##### TASK INPUT

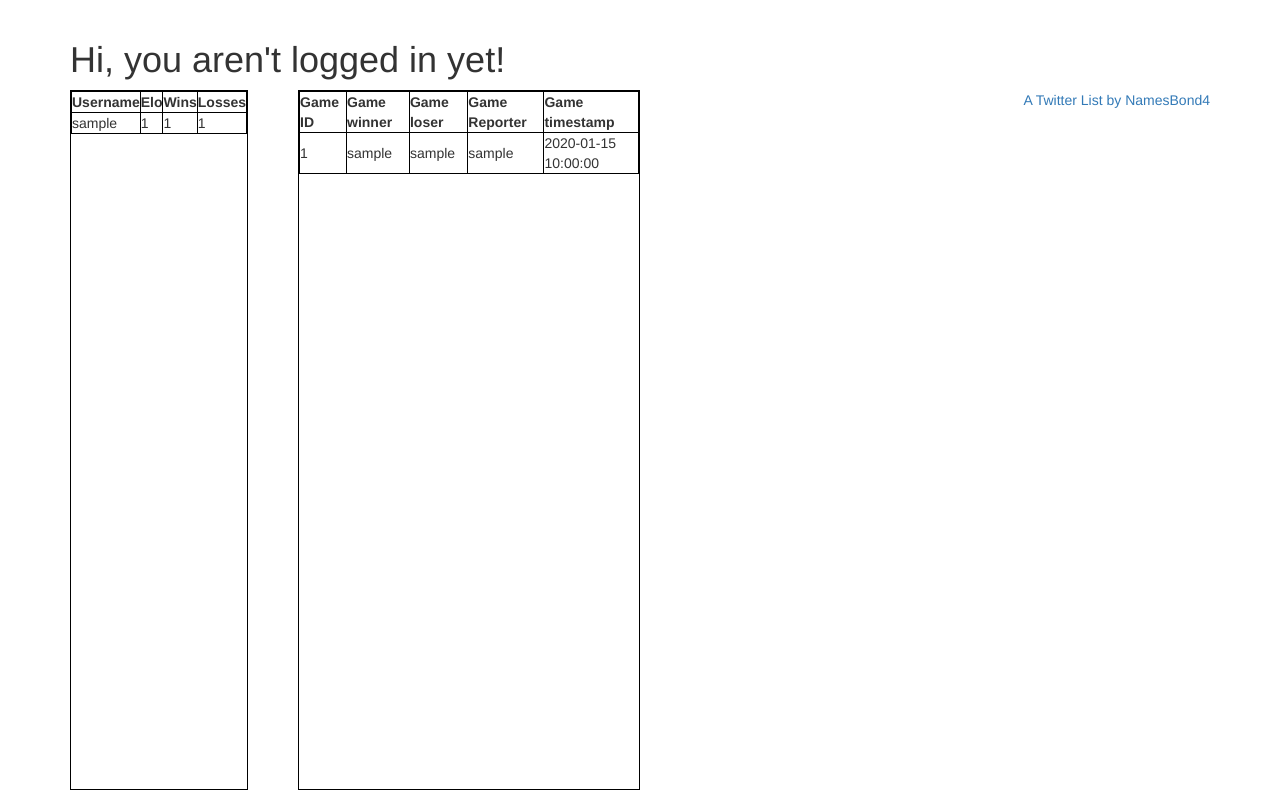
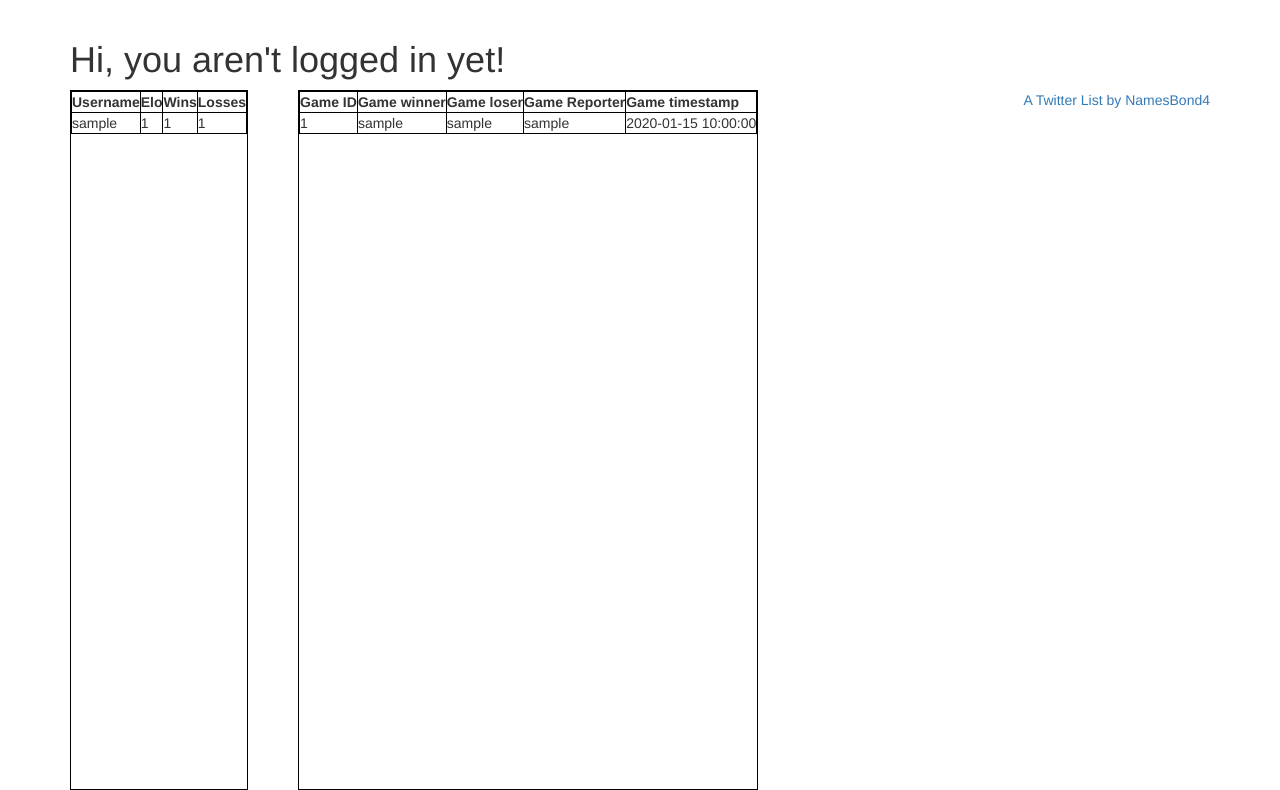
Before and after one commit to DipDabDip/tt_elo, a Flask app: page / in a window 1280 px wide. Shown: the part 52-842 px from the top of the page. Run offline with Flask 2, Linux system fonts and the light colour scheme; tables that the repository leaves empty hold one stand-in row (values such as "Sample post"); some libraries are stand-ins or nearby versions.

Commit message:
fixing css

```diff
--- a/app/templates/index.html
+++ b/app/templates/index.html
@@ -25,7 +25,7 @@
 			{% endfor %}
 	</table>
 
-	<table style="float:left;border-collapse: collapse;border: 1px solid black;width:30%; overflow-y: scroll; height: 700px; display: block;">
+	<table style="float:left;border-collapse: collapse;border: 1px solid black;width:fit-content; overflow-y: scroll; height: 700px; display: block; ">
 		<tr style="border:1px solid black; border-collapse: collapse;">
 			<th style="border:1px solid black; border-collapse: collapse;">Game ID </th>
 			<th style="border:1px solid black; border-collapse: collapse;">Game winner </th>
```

##########

▸ EXERCISE REQUIREMENTS
Within the data above, find the lines that contain the word "float" and copy each of them.

▸ RESPONSE FOR THIS EXERCISE
-	<table style="float:left;border-collapse: collapse;border: 1px solid black;width:30%; overflow-y: scroll; height: 700px; display: block;">
+	<table style="float:left;border-collapse: collapse;border: 1px solid black;width:fit-content; overflow-y: scroll; height: 700px; display: block; ">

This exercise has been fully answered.